The difficulty for employees experiencing bullying and harassment is proving it has actually taken place, or whether the behaviour is considered something less serious. The circumstances of a situation will usually have a significant impact on a claim and every case should be considered on an individual basis. Bullying is unwelcome or unwarranted behaviour that has a specific objective – to injure, humiliate or denigrate – and may be insulting, offensive or malicious behaviour, or intimidation.

Harassment at work is demeaning and unacceptable, creating an environment of humiliation, hostility, offensiveness, degradation or intimidation for an individual. 'Harassment' has a very specific meaning under the Equality Act 2010 ('EA'), which consolidates all previous equality legislation. It protects against harassment and/or discrimination as a result of:

Where bullying and harassment at work do not fall within the EA, the behaviour may be prohibited by the Protection From Harassment Act 1997 ('PHA'). The PHA has a much wider scope than the equality legislation, as it does not specifically define harassment. There is no need to prove any type of physical or psychological injury under the PHA, but claims must be made within six years of the harassment.

A one off incident or unfair or unreasonable treatment will not constitute harassment under the PHA and there must be a series of acts (at least two) that are so oppressive on an individual that they could possibly result in a criminal sanction. There must be a link between the employee’s work and the harassment to make the employer responsible.

How bullying and harassment at work can occur

Bullying and harassment by a senior: This includes being given excessive workloads, unreasonable deadlines, unfair criticisms, reduced responsibilities, humiliating tasks or criticisms and denied promotions.

Bullying and harassment by a colleague of the same level: This can include threatening or abusive behaviour, physical assault, practical jokes and teasing.

Groups of colleagues picking on another colleague.

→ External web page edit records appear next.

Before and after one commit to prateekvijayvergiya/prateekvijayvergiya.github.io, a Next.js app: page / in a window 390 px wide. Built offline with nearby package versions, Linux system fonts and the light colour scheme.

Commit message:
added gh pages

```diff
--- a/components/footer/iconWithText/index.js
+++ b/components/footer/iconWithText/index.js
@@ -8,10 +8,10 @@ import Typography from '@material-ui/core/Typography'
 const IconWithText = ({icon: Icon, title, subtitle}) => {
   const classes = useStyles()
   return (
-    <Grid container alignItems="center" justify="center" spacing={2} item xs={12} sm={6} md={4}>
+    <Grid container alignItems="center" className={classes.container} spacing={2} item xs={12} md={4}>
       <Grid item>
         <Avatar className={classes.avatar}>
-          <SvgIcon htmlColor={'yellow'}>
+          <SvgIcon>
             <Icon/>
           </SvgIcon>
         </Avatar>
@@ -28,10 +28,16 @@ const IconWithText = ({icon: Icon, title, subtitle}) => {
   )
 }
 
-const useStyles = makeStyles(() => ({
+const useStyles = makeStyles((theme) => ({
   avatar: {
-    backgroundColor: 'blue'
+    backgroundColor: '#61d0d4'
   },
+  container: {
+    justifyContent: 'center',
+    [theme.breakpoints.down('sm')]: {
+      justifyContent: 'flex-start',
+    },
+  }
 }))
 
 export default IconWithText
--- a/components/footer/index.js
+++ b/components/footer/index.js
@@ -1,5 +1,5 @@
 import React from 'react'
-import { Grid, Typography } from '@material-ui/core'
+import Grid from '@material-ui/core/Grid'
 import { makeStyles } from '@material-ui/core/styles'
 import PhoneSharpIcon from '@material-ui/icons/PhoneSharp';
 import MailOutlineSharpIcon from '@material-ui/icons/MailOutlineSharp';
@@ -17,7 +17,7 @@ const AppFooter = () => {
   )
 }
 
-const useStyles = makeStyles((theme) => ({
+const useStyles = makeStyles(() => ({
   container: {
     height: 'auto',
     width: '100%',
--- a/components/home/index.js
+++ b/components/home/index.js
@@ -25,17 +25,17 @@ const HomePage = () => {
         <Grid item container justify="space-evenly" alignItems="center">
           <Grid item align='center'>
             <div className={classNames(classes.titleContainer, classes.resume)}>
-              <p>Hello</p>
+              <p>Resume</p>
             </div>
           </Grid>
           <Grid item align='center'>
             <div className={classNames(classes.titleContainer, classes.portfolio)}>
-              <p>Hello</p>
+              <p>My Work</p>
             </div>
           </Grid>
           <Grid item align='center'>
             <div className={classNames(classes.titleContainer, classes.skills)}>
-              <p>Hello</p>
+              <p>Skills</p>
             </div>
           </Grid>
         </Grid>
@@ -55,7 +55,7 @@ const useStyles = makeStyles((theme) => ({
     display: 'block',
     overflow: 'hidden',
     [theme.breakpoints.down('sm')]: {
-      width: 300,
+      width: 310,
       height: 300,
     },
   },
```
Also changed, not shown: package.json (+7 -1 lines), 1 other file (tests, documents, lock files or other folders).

Harassment may also occur as a result of behaviour that is motivated by a belief that an employee has a characteristic they do not (for example, being ‘foreign’), or because of someone else (for example, because of a gay sibling).

What action can be taken?

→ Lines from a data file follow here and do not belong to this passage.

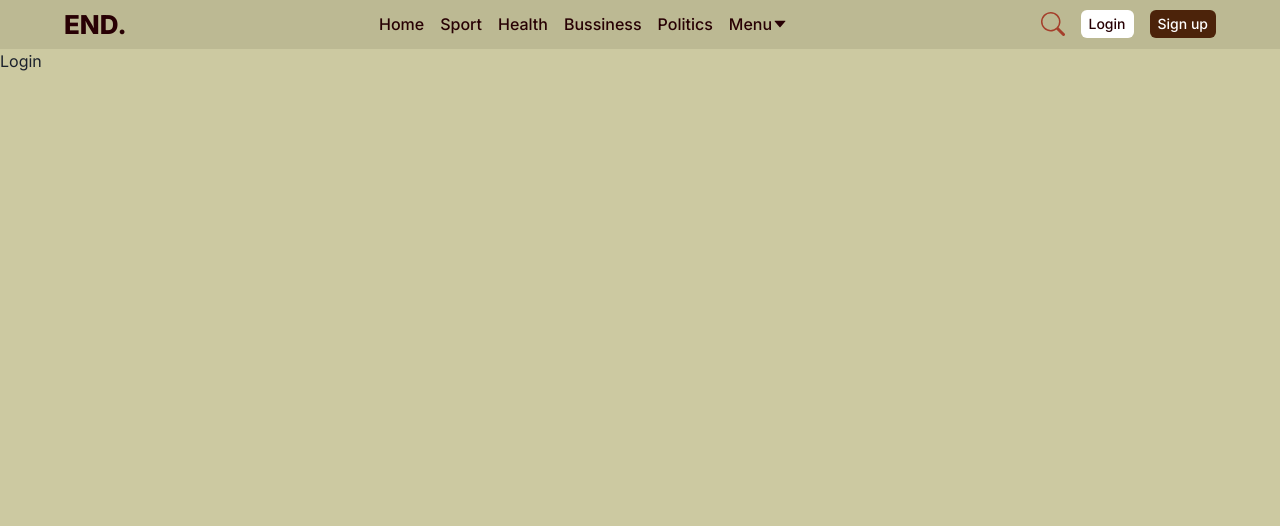
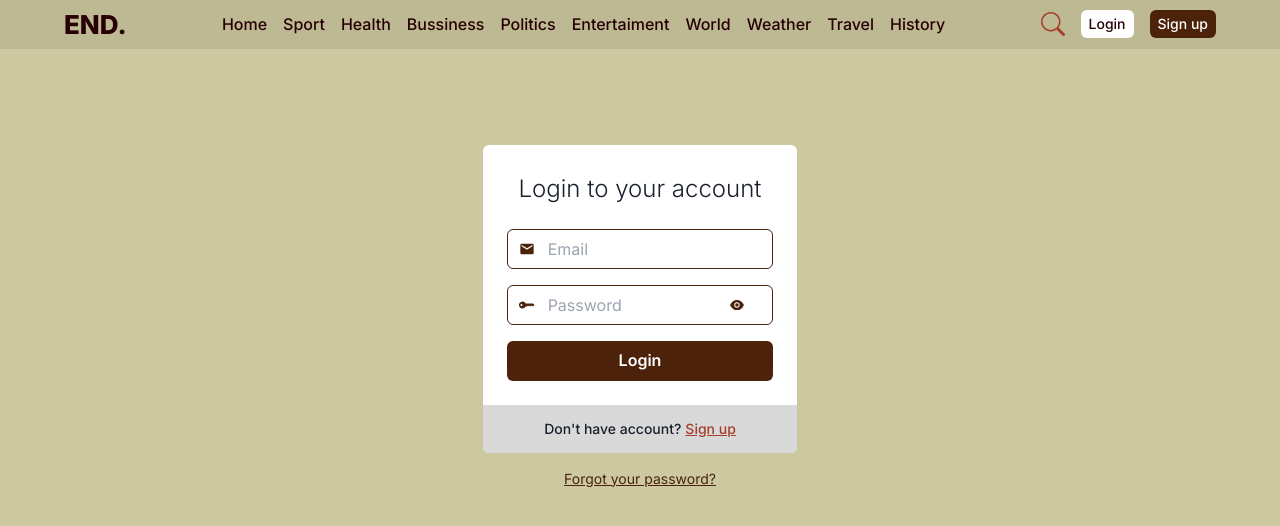
Before and after one commit to eyoba-bisru/public-news-frontend, a Next.js app: page /auth/login in a window 1280 px wide. Shown: the top 526 px of the page. Built offline with nearby package versions, Linux system fonts and the light colour scheme.

Commit message:
login added and navbar fixed

```diff
--- /dev/null
+++ b/components/PasswordInput.tsx
@@ -0,0 +1,45 @@
+import {
+  Button,
+  Input,
+  InputGroup,
+  InputLeftAddon,
+  InputLeftElement,
+  InputRightElement,
+} from "@chakra-ui/react";
+import React from "react";
+import { AiFillEye, AiFillEyeInvisible } from "react-icons/ai";
+import { BsKeyFill } from "react-icons/bs";
+
+function PasswordInput() {
+  const [show, setShow] = React.useState(false);
+  const handleClick = () => setShow(!show);
+
+  return (
+    <InputGroup size="md">
+      <InputLeftElement
+        pointerEvents="none"
+        children={<BsKeyFill color="#4C230A" />}
+      />
+
+      <Input
+        pr="4.5rem"
+        type={show ? "text" : "password"}
+        placeholder="Password"
+        borderColor="#4C230A"
+        _focus={{ border: "none" }}
+      />
+      <InputRightElement width="4.5rem" _hover={{ cursor: "pointer" }}>
+        <AiFillEye
+          onClick={() => setShow(true)}
+          className={`${show ? "hidden" : "inline-block"} text-primary`}
+        />
+        <AiFillEyeInvisible
+          onClick={() => setShow(false)}
+          className={`${show ? "inline-block" : "hidden"} text-primary`}
+        />
+      </InputRightElement>
+    </InputGroup>
+  );
+}
+
+export default PasswordInput;
--- a/components/UserNavbar.tsx
+++ b/components/UserNavbar.tsx
@@ -2,23 +2,54 @@ import { Menu, MenuButton, MenuItem, MenuList } from "@chakra-ui/react";
 import { BiMenuAltRight } from "react-icons/bi";
 import { GrClose } from "react-icons/gr";
 import { BsSearch } from "react-icons/bs";
-import { useState } from "react";
+import { useEffect, useState } from "react";
 import { AiFillCaretDown } from "react-icons/ai";
+
+const data = [
+  "Home",
+  "Sport",
+  "Health",
+  "Bussiness",
+  "Politics",
+  "Entertaiment",
+  "World",
+  "Weather",
+  "Travel",
+  "History",
+];
+
+const data2 = data.slice(0, 5);
+data2.push("More");
+
+const data3 = data.slice(5);
 
 const UserNavbar = () => {
   const [open, setOpen] = useState(false);
+  const [screen, setScreen] = useState(0);
+
+  function handleScreen() {
+    setScreen(window.innerWidth);
+  }
+
+  useEffect(() => {
+    window.addEventListener("resize", handleScreen);
+
+    return () => {
+      window.removeEventListener("resize", handleScreen);
+    };
+  }, []);
+
   return (
     <div className="w-screen h-[48.6px] bg-userNav flex justify-center items-center">
       <div className="w-screen max-w-[1200px] h-full bg-userNav flex justify-between items-center px-6 md:px-6">
         <div className="font-extrabold text-[26px] text-text">END.</div>
         <div
-          className={`fixed transition-all right-0 top-[48.6px] bg-userNav w-[50vw] justify-center items-center ${
+          className={`fixed transition-all right-0 top-[48.6px] bg-userNav z-10 w-[50vw] justify-center items-center ${
             open ? "translate-x-0" : "translate-x-[100%]"
           } md:flex md:translate-x-0 md:static md:w-auto`}
         >
           <ul className="flex flex-col md:flex-row md:gap-4">
-            {["Home", "Sport", "Health", "Bussiness", "Politics", "More"].map(
-              (menu) => {
+            {/* {data2.map((menu) => {
               if (menu == "More") {
                 return (
                   <Menu>
@@ -30,13 +61,7 @@ const UserNavbar = () => {
                     </MenuButton>
                     <MenuList bgColor="rgb(188 185 147)">
                       <div className="bg-userNav">
-                          {[
-                            "Entertaiment",
-                            "World",
-                            "Weather",
-                            "Travel",
-                            "History",
-                          ].map((menu) => {
+                        {data3.map((menu) => {
                           return (
                             <MenuItem bg="rgb(188 185 147)">
                               <div className="w-full text-text text-[14px] hover:text-secondary hover:cursor-pointer transition-all h-10 flex justify-center items-center font-medium">
@@ -55,8 +80,48 @@ const UserNavbar = () => {
                   {menu}
                 </li>
               );
+            })} */}
+
+            {screen < 768
+              ? data.map((menu) => {
+                  return (
+                    <li className="hover:shadow text-text text-[14px] md:text-[16px] hover:text-secondary hover:cursor-pointer transition-all h-10 flex justify-center items-center w-[50vw] font-medium md:w-auto">
+                      {menu}
+                    </li>
+                  );
+                })
+              : data2.map((menu) => {
+                  if (menu == "More") {
+                    return (
+                      <Menu>
+                        <MenuButton>
+                          <div className="hover:shadow text-text text-[14px] md:text-[16px] hover:text-secondary hover:cursor-pointer transition-all h-10 flex justify-center items-center w-[50vw] font-medium md:w-auto">
+                            Menu
+                            <AiFillCaretDown />
+                          </div>
+                        </MenuButton>
+                        <MenuList bgColor="rgb(188 185 147)">
+                          <div className="bg-userNav">
+                            {data3.map((menu) => {
+                              return (
+                                <MenuItem bg="rgb(188 185 147)">
+                                  <div className="w-full text-text text-[14px] hover:text-secondary hover:cursor-pointer transition-all h-10 flex justify-center items-center font-medium">
+                                    {menu}
+                                  </div>
+                                </MenuItem>
+                              );
+                            })}
+                          </div>
+                        </MenuList>
+                      </Menu>
+                    );
                   }
-            )}
+                  return (
+                    <li className="hover:shadow text-text text-[14px] md:text-[16px] hover:text-secondary hover:cursor-pointer transition-all h-10 flex justify-center items-center w-[50vw] font-medium md:w-auto">
+                      {menu}
+                    </li>
+                  );
+                })}
           </ul>
         </div>
         <div className="flex gap-4 justify-center items-center">
--- a/pages/auth/login.tsx
+++ b/pages/auth/login.tsx
@@ -1,14 +1,60 @@
+import { Button, Input, InputGroup, InputLeftElement } from "@chakra-ui/react";
 import Head from "next/head";
 import UserNavbar from "../../components/UserNavbar";
+import { MdEmail } from "react-icons/md";
+import PasswordInput from "../../components/PasswordInput";
 
 const Login = () => {
   return (
-    <div className="max-w-[1440px]">
+    <div className="w-screen flex flex-col justify-center items-center">
       <Head>
         <title>Login</title>
       </Head>
       <UserNavbar />
-      <div>Login</div>
+      <div className="h-[336.74px] w-[314.705px] mt-[6rem]">
+        <div className="w-full bg-white rounded-md h-[307.925px]">
+          <div className="px-6 py-1 flex flex-col gap-6">
+            <p className="font-light text-2xl text-center mt-6">
+              Login to your account
+            </p>
+            <form className="flex flex-col justify-center items-center gap-4">
+              <InputGroup>
+                <InputLeftElement
+                  pointerEvents="none"
+                  children={<MdEmail color="#4C230A" />}
+                />
+                <Input
+                  type="email"
+                  borderColor="#4C230A"
+                  placeholder="Email"
+                  _focus={{ border: "none" }}
+                />
+              </InputGroup>
+              <PasswordInput />
+              <Button
+                bg="#4C230A"
+                _hover={{ bg: "#A53F2B" }}
+                color="white"
+                paddingX="28"
+                paddingY="5"
+              >
+                Login
+              </Button>
+            </form>
+          </div>
+          <div className="bg-slate h-12 w-full mt-[20px] flex justify-center items-center rounded-bl-md rounded-br-md">
+            <p className="font-medium text-sm">
+              Don't have account?
+              <span className="underline text-secondary ml-1 cursor-pointer">
+                Sign up
+              </span>
+            </p>
+          </div>
+        </div>
+        <p className="text-center underline text-primary cursor-pointer mt-4 text-sm">
+          Forgot your password?
+        </p>
+      </div>
     </div>
   );
 };
```
Lines whose indentation alone changed are shown as unchanged.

Where bullying and harassment falls into one of the EA categories, a claim can be taken to an Employment Tribunal. The claim must be made within three months and one day of the date of the discrimination.

If there is psychiatric injury as a result of bullying and harassment, or the behaviour does not fall within the EA coverage, a County Court claim may be pursued. Here, it must be established that an employer knew in advance that the behaviour would cause psychiatric injury, not just embarrassment, frustration, or upset.

Because this is difficult to prove, success in a claim of this nature (a 'stress at work' claim) will usually require proof of a previous stress-related/psychiatric condition the employee experienced. An employee will have three years from the date of the onset of the psychiatric condition to bring a claim and will be personally liable for the costs it incurs if not proven.